Effective therapy should suppress HIV to less than 50 copies/mL (polymerase chain reaction) or 75 copies/µL (branched DNA) by 24 weeks. To detect failure, testing of HIV-1 RNA should be repeated two to eight weeks after initiation, every four to eight weeks until suppressed, and then every three to four months for at least the first year. CD4 cell counts should be monitored at least every three to four months after starting therapy, especially among patients with counts <200/µL, to assess prophylaxis for opportunistic infections.
Patients who have changed therapy because of virologic failure need more frequent monitoring. Even if one or more regimens has failed, the therapeutic goal should still be undetectable plasma HIV-1 RNA levels. This goal is achievable with new drugs and regimens, the guidelines said.
Before changing regimens following a rebound after complete suppression, physicians should consider poor adherence, drug-drug interactions, concurrent infections and recent vaccinations as possible causes. Testing for an isolated detectable viral load should be repeated to exclude errors or self-resolving low-level viremia.
When changing regimens, physicians should consider the stage of HIV, nadir and current CD4 cell count, comorbidities, treatment history, current and previous drug resistance tests, and drug interactions. At least two drugs, and preferably three fully active drugs, should be included and drugs from new classes should be considered.

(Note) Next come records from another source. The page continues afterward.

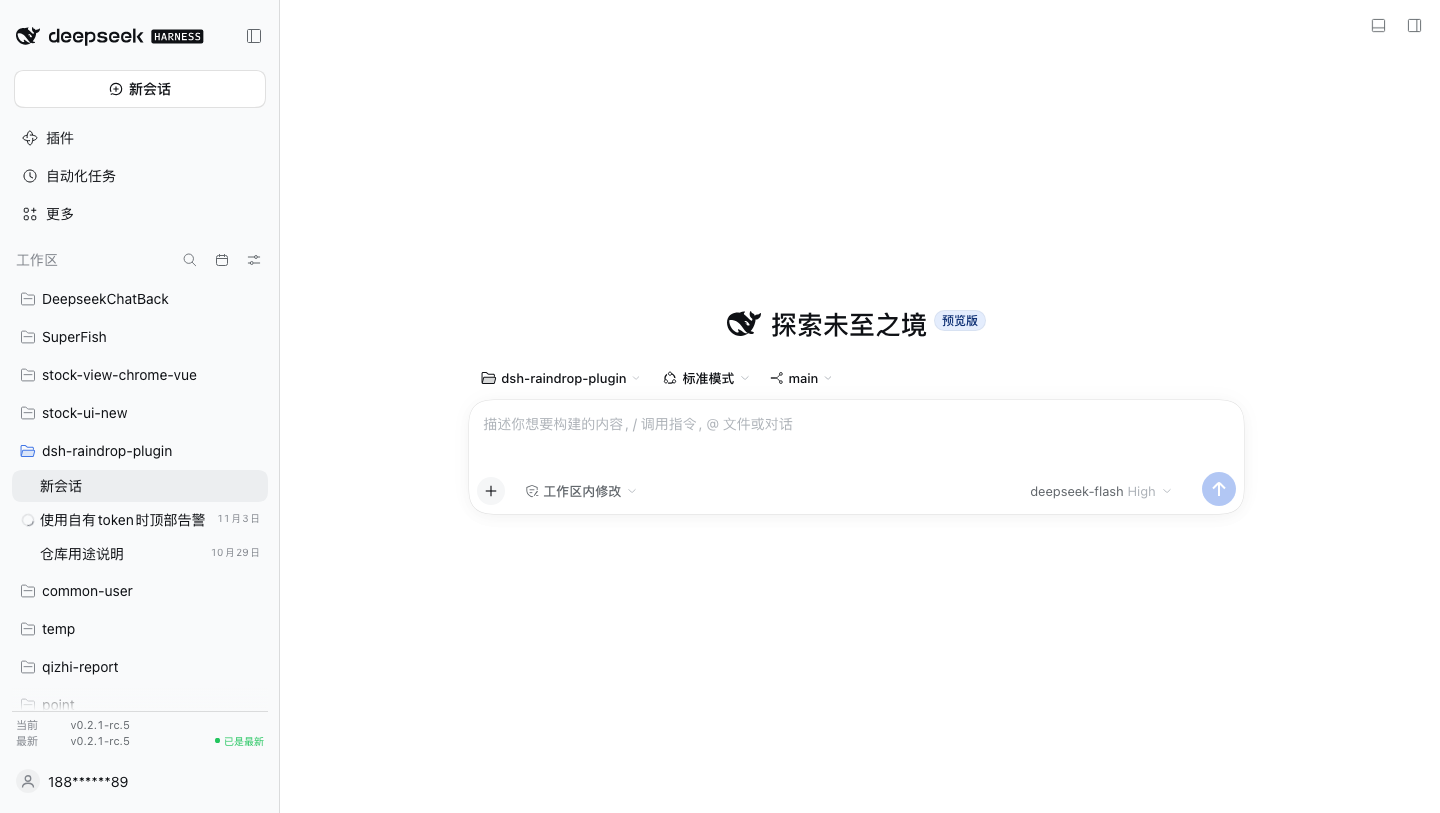
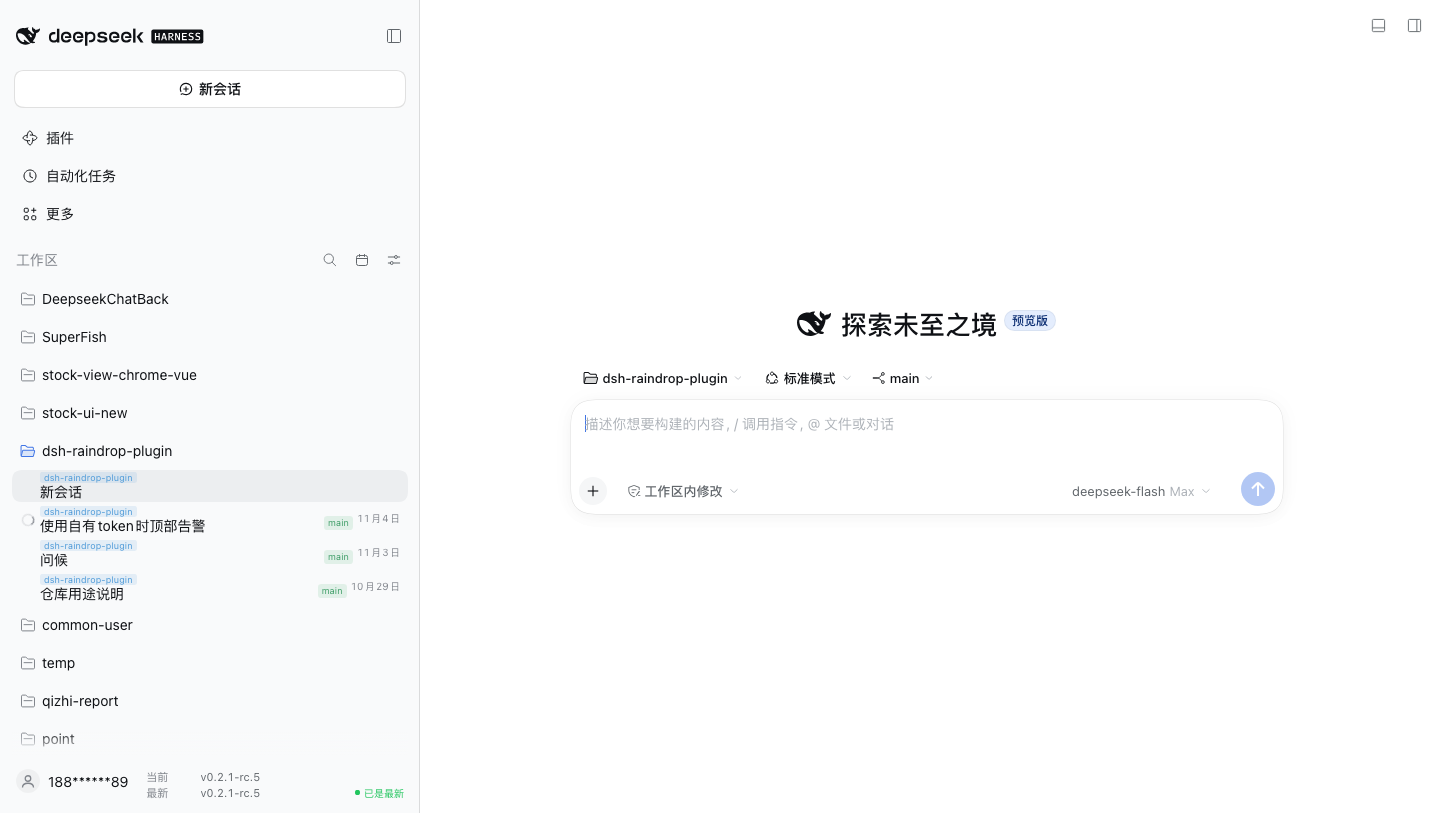
style: place the release block beside the account
- put the version block in the footer's bottom row, to the right of the account
- stack it below the account on a narrow sidebar so values are not clipped
- bump the package to 0.8.2

diff --git a/lib/client.js b/lib/client.js
@@ -267,6 +267,42 @@ button[${WS_ACTIVE_ATTRIBUTE}] { background: var(--dsw-alias-interactive-bg-hove
 .dsh-ws-search::placeholder { color: var(--dsw-alias-label-tertiary, #81858c); }
 .dsh-ws-search[data-dsh-ws-nomatch] { border-bottom-color: var(--dsw-alias-state-warning-primary, #d97757); }
 
+/* The footer's bottom row: the account stays on the left, the release block
+   sits on the right at the same level. The block remains a direct child of the
+   footer so React keeps owning the account row; grid placement moves it without
+   moving any React-owned node. On a narrow sidebar it stacks below the account
+   and becomes the very bottom row. */
+[class*="_sidebarCol"] { container-type: inline-size; }
+[class*="_footArea"]:has(> [${VERSION_ATTRIBUTE}]) {
+	display: grid;
+	grid-template-columns: auto minmax(0, 1fr);
+	align-items: end;
+	column-gap: 10px;
+}
+[class*="_footArea"]:has(> [${VERSION_ATTRIBUTE}]) > [class*="_footerActions"] { grid-column: 1 / -1; }
+[class*="_footArea"]:has(> [${VERSION_ATTRIBUTE}]) > [${VERSION_ATTRIBUTE}] {
+	grid-column: 2;
+	grid-row: 2;
+	width: 100%;
+	border-top: none;
+}
+[class*="_footArea"]:has(> [${VERSION_ATTRIBUTE}]) > [class*="_settingsArea"] {
+	grid-column: 1;
+	grid-row: 2;
+}
+@container (max-width: 340px) {
+	[class*="_footArea"]:has(> [${VERSION_ATTRIBUTE}]) { grid-template-columns: minmax(0, 1fr); }
+	[class*="_footArea"]:has(> [${VERSION_ATTRIBUTE}]) > [${VERSION_ATTRIBUTE}] {
+		grid-column: 1;
+		grid-row: 3;
+		border-top: .5px solid var(--dsw-alias-border-l3, rgba(0, 0, 0, .07));
+	}
+	[class*="_footArea"]:has(> [${VERSION_ATTRIBUTE}]) > [class*="_settingsArea"] {
+		grid-column: 1;
+		grid-row: 2;
+	}
+}
+
 /* Sidebar footer release block: running version and npm's latest. */
 [${VERSION_ATTRIBUTE}] {
 	display: flex;
@@ -276,7 +312,7 @@ button[${WS_ACTIVE_ATTRIBUTE}] { background: var(--dsw-alias-interactive-bg-hove
 	width: 100%;
 	flex: none;
 	padding: 5px 4px 7px;
-	border-top: .5px solid var(--dsw-alias-border-l3, rgba(0, 0, 0, .07));
+	border-top: none;
 	color: var(--dsw-alias-label-tertiary, #81858c);
 	font-size: 11px;
 	line-height: 15px;
@@ -790,7 +826,8 @@ button[${WS_ACTIVE_ATTRIBUTE}] { background: var(--dsw-alias-interactive-bg-hove
 			}
 
 			/**
-			* Ensure the footer block exists above the account row.
+			* Ensure the footer release block exists. It stays a direct child of the
+			* footer; the stylesheet places it beside the account at the bottom.
 			* @returns the block, or null before the sidebar footer mounts.
 			*/
 			function ensureVersionRow() {

diff --git a/README.md b/README.md
@@ -16,7 +16,7 @@ Sessions outside the current year include the year (`2025年10月29日`); the En
 - **Inline dates**: every session row ends with a calendar day (last activity by default, switchable to first conversation).
 - **Workspace picker search**: opening the new-session workspace menu adds a search field at the top. The picker shows at most five workspaces at a time; the rest scroll, with the search field and the add-workspace footer staying visible. Typing filters the list to matching workspaces. `↑`/`↓` move the highlight, `Home`/`End` jump to the first/last match, and `Enter` switches to the highlighted row (or, when nothing is highlighted, the exact label, then the first match). With no match the field's underline turns orange and `Enter` does nothing.
 - **Own-quota alert**: while the model selected for the conversation on screen is served by your own DeepSeek account (`deepseek-account` login route or `deepseek-official` API-key route), a fixed amber strip at the top of the window reads **“正在使用自己的额度！”** / **“You are using your own quota!”**. It disappears as soon as another provider is selected and never blocks the UI. Third-party gateways such as `qz` keep their own billing and do not trigger it.
-- **DSH versions**: the sidebar footer above the account row shows the **running** release (`当前` / `Current`) and npm's **latest** `@deepseek-ai/dsh` release (`最新` / `Latest`), with a green `已是最新` / `Up to date` or amber `可更新` / `Update` badge. It refreshes every 15 minutes and hides when the sidebar is collapsed.
+- **DSH versions**: the sidebar footer's bottom row shows the **running** release (`当前` / `Current`) and npm's **latest** `@deepseek-ai/dsh` release (`最新` / `Latest`) beside the account, with a green `已是最新` / `Up to date` or amber `可更新` / `Update` badge. It refreshes every 15 minutes and hides when the sidebar is collapsed.
 - **Project label**: each Session row shows its workspace/project name above the title as a small light-blue label (light-blue text on a soft blue fill), so a flat session list reads `dsh-raindrop-plugin` / `DeepseekChatBack` / `SuperFish` at a glance. The full directory path is the hover title. The label sits on its own compact line, so it does not steal horizontal room from the Session title.
 - **Session git version**: each Session records the git branch of its working directory when it is created, and its row shows a small light-green branch badge (the mismatch warning stays amber). Opening the Session again switches the directory back to that branch when the tree is clean; with uncommitted changes it only warns and leaves the working tree alone.
 - **Date view panel**: the calendar button in the sidebar header, left of the native view-options sliders.
@@ -46,7 +46,7 @@ const OWN_QUOTA_PROVIDERS = new Set(["deepseek-account", "deepseek-official"]);
 
 ![DSH versions](docs/dsh-versions.png)
 
-The sidebar footer above the account row shows both releases:
+The sidebar footer's bottom row shows both releases beside the account (on a narrow sidebar the block stacks below the account):
 
 - **Current** comes from the open page's boot manifest (`window.__DSH_BOOT__.release`), so it names exactly the build the tab is running, including its commit in the hover title.
 - **Latest** comes from npm's `latest` dist-tag. The Host half serves it at `GET /dsh-version/latest` with a 10-minute cache and reuses a stale successful read when npm is temporarily unreachable; if that route is absent, the browser falls back to the public npm manifest.
@@ -150,7 +150,7 @@ The plugin can also be switched off entirely from the GUI's plugin settings, lik
 **DSH versions**
 
 11. The current release comes from `window.__DSH_BOOT__.release` (version plus optional commit) — the same identity the module system uses, so it follows the build actually running in the tab rather than a package path.
-12. The latest release comes from the Host route above, with the public npm manifest as a browser fallback. The footer block is inserted above `sidebar.settings` and re-ensured when the footer re-renders; the stylesheet hides it under the sidebar's collapsed class, and the plugin refreshes the value every 15 minutes.
+12. The latest release comes from the Host route above, with the public npm manifest as a browser fallback. The footer block is inserted before `sidebar.settings` in the footer DOM; the stylesheet places it in the bottom grid to the right of the account (below it on a narrow sidebar). It is re-ensured when the footer re-renders, hidden under the sidebar's collapsed class, and refreshed every 15 minutes.
 
 **Session git version**
 

diff --git a/README.zh.md b/README.zh.md
@@ -16,7 +16,7 @@
 - **行内日期**：每个会话行末尾显示日历日（默认“最后活动”，可切换为“首次对话”）。
 - **工作区搜索**：打开“新会话”的工作区菜单后，顶部会出现搜索框。工作区菜单最多显示 5 行，其余滚动，搜索框和“添加工作区”固定在两端；输入时列表只保留匹配的工作区；`↑`/`↓` 移动高亮，`Home`/`End` 跳到第一个/最后一个匹配项，`Enter` 切到当前高亮项（没有高亮时优先名称完全匹配，其次第一个匹配项）。没有匹配时输入框下划线变橙色，`Enter` 不动作。
 - **自有额度告警**：当前会话选中的模型由自己的 DeepSeek 账号提供时（`deepseek-account` 账号登录路由或 `deepseek-official` 官方 API Key 路由），窗口顶部会固定显示一条琥珀色告警：**“正在使用自己的额度！”**（英文界面为 **“You are using your own quota!”**）。切到其他供应商后立即消失，不遮挡、不拦截操作。`qz` 等第三方网关有自己的计费，不会触发。
-- **DSH 版本**：侧栏底部账号行上方显示**当前**运行的版本和 npm 上的**最新** `@deepseek-ai/dsh` 版本，并用绿色 `已是最新` 或橙色 `可更新` 标记差异；每 15 分钟刷新一次，侧栏折叠时隐藏。
+- **DSH 版本**：侧栏底部与账号同一行的右侧显示**当前**运行的版本和 npm 上的**最新** `@deepseek-ai/dsh` 版本，并用绿色 `已是最新` 或橙色 `可更新` 标记差异；每 15 分钟刷新一次，侧栏折叠时隐藏。
 - **项目标签**：每个会话行在标题上方显示所属工作区/项目名，做成浅蓝色的小标签（浅蓝底、浅蓝字），平铺的会话列表也能一眼看出 `dsh-raindrop-plugin` / `DeepseekChatBack` / `SuperFish` 等来源；悬停标题可看完整目录。项目名单独占一行，不占标题的横向空间。
 - **会话 git 版本**：会话创建时记录其工作目录所在的 git 分支，会话行时钟旁显示浅绿色分支徽标（不一致时保持琥珀色警告）；重新打开会话时若当前分支与记录不一致，工作区干净就自动 `git switch` 回该分支，有未提交改动则只提示、不动工作区。
 - **日期视图面板**：侧栏头部的日历按钮（在原生“视图选项”滑杆按钮左侧）。
@@ -46,7 +46,7 @@ const OWN_QUOTA_PROVIDERS = new Set(["deepseek-account", "deepseek-official"]);
 
 ![DSH 版本](docs/dsh-versions.png)
 
-侧栏底部账号行上方同时显示两个版本：
+侧栏底部与账号同一行的右侧同时显示两个版本；窄侧栏时版本块会落到账号下方：
 
 - **当前**取自当前页面的 boot manifest（`window.__DSH_BOOT__.release`），所以它精确对应当前标签页实际运行的构建；悬停可以看到 commit。
 - **最新**取自 npm 的 `latest` dist-tag。Host 半在 `GET /dsh-version/latest` 提供并缓存 10 分钟；npm 暂时不可达时优先复用上一次成功结果，路由缺失时浏览器会直接回退到公开的 npm manifest。
@@ -151,7 +151,7 @@ const SHOW_YEAR = "auto";   // auto | always | never
 **DSH 版本**
 
 11. 当前版本来自 `window.__DSH_BOOT__.release`（版本 + 可选 commit），和模块系统使用的构建身份一致，所以它跟随标签页实际运行的构建，而不是某个包路径。
-12. 最新版本来自上面的 Host 路由，Host 路由缺失时回退到公开 npm manifest。版本块插在 `sidebar.settings` 上方，并在侧栏 footer 重新渲染时重新挂载；样式在侧栏折叠类下隐藏，插件每 15 分钟刷新一次。
+12. 最新版本来自上面的 Host 路由，Host 路由缺失时回退到公开 npm manifest。版本块插在 footer 中 `sidebar.settings` 之前；样式把它放在底部网格的右侧、与账号同级（窄侧栏时落到账号下方）。侧栏 footer 重新渲染时重新挂载，折叠时隐藏，插件每 15 分钟刷新一次。
 
 **会话 git 版本**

Single-agent switches to decrease toxicity, avoid drug interactions, or improve convenience and adherence are possible, provided the potency of the regimen is maintained and drug interactions are managed. Ritonavir-boosted protease inhibitor (PI/r) monotherapy is not recommended, except when other drugs raise issues of toxicity or tolerability. Delaying such switches may affect adherence and risk developing resistance.